[Opening Exercise inputs section]
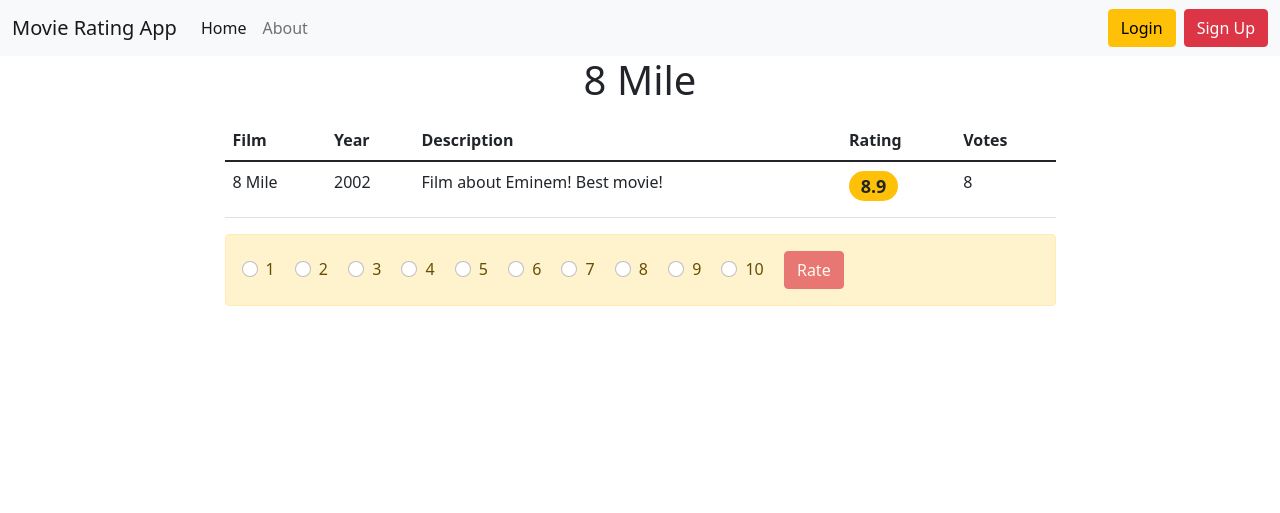
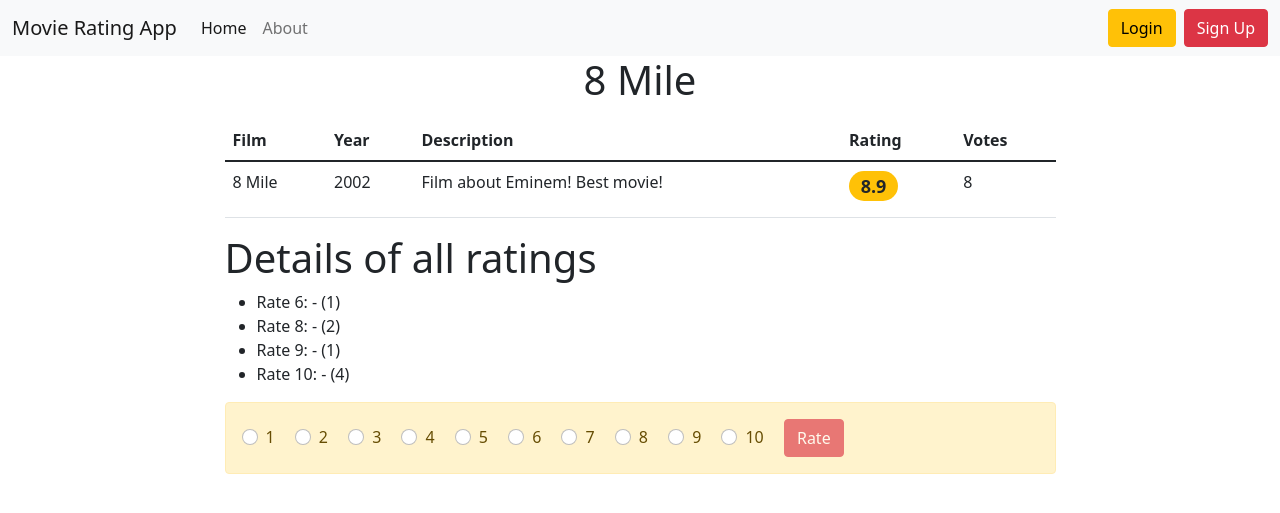
Before and after one commit to Falco13/movie_rating, a Django app: a page that uses movie_rating/templates/movie_rating/detail.html in a window 1280 px wide. Shown: the top 513 px of the page. Run offline with Django 4.2, Linux system fonts and the light colour scheme; data comes from the database, SQL or seed files in the repository.

Commit message:
detail of all ratings

```diff
--- a/movie_rating/templates/movie_rating/detail.html
+++ b/movie_rating/templates/movie_rating/detail.html
@@ -25,12 +25,19 @@
     </tr>
 </table>
 
+<h1>Details of all ratings</h1>
+<ul>
+    {% for rating_count in ratings_counts %}
+    <li>Rate {{ rating_count.rating }}: - ({{ rating_count.count }})</li>
+    {% endfor %}
+</ul>
+
 {% if user_rate.rating %}
-    {% if request.user.is_authenticated %}
-    <div class="alert alert-success" role="alert">You have already rated this movie.
-        Your rate: <span class="badge rounded-pill bg-warning text-dark">{{ user_rate.rating }}</span>
-    </div>
-    {% endif %}
+{% if request.user.is_authenticated %}
+<div class="alert alert-success" role="alert">You have already rated this movie.
+    Your rate: <span class="badge rounded-pill bg-warning text-dark">{{ user_rate.rating }}</span>
+</div>
+{% endif %}
 {% endif %}
 
 <div class="alert alert-warning" role="alert">
--- a/movie_rating/views.py
+++ b/movie_rating/views.py
@@ -1,4 +1,5 @@
 from django.contrib import messages
+from django.db.models import Count
 from django.http import HttpResponseRedirect
 from django.shortcuts import get_object_or_404, render
 from django.urls import reverse
@@ -24,6 +25,8 @@
 
 def detail_movie(request, slug):
     movie = get_object_or_404(Movie, slug=slug)
+    ratings_counts = Rating.objects.filter(movie=movie, is_active=True).values('rating').annotate(
+        count=Count('rating')).order_by('rating')
     if request.method == 'POST':
         form = RatingForm(request.POST)
         if form.is_valid():
@@ -41,7 +44,8 @@
         user_rating = None
         if request.user.is_authenticated:
             user_rating = Rating.objects.filter(user=request.user, movie=movie).first()
-        return render(request, 'movie_rating/detail.html', context={'movie': movie,
+        return render(request, 'movie_rating/detail.html', context={'ratings_counts': ratings_counts,
+                                                                    'movie': movie,
                                                                     'form': form,
                                                                     'user_rate': user_rating})
 
```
[Closing Exercise inputs section]
● Your assignment: Scan the entries for lines holding the string "rated", then copy every one of them.

● Solution to the exercise:
-    <div class="alert alert-success" role="alert">You have already rated this movie.
+<div class="alert alert-success" role="alert">You have already rated this movie.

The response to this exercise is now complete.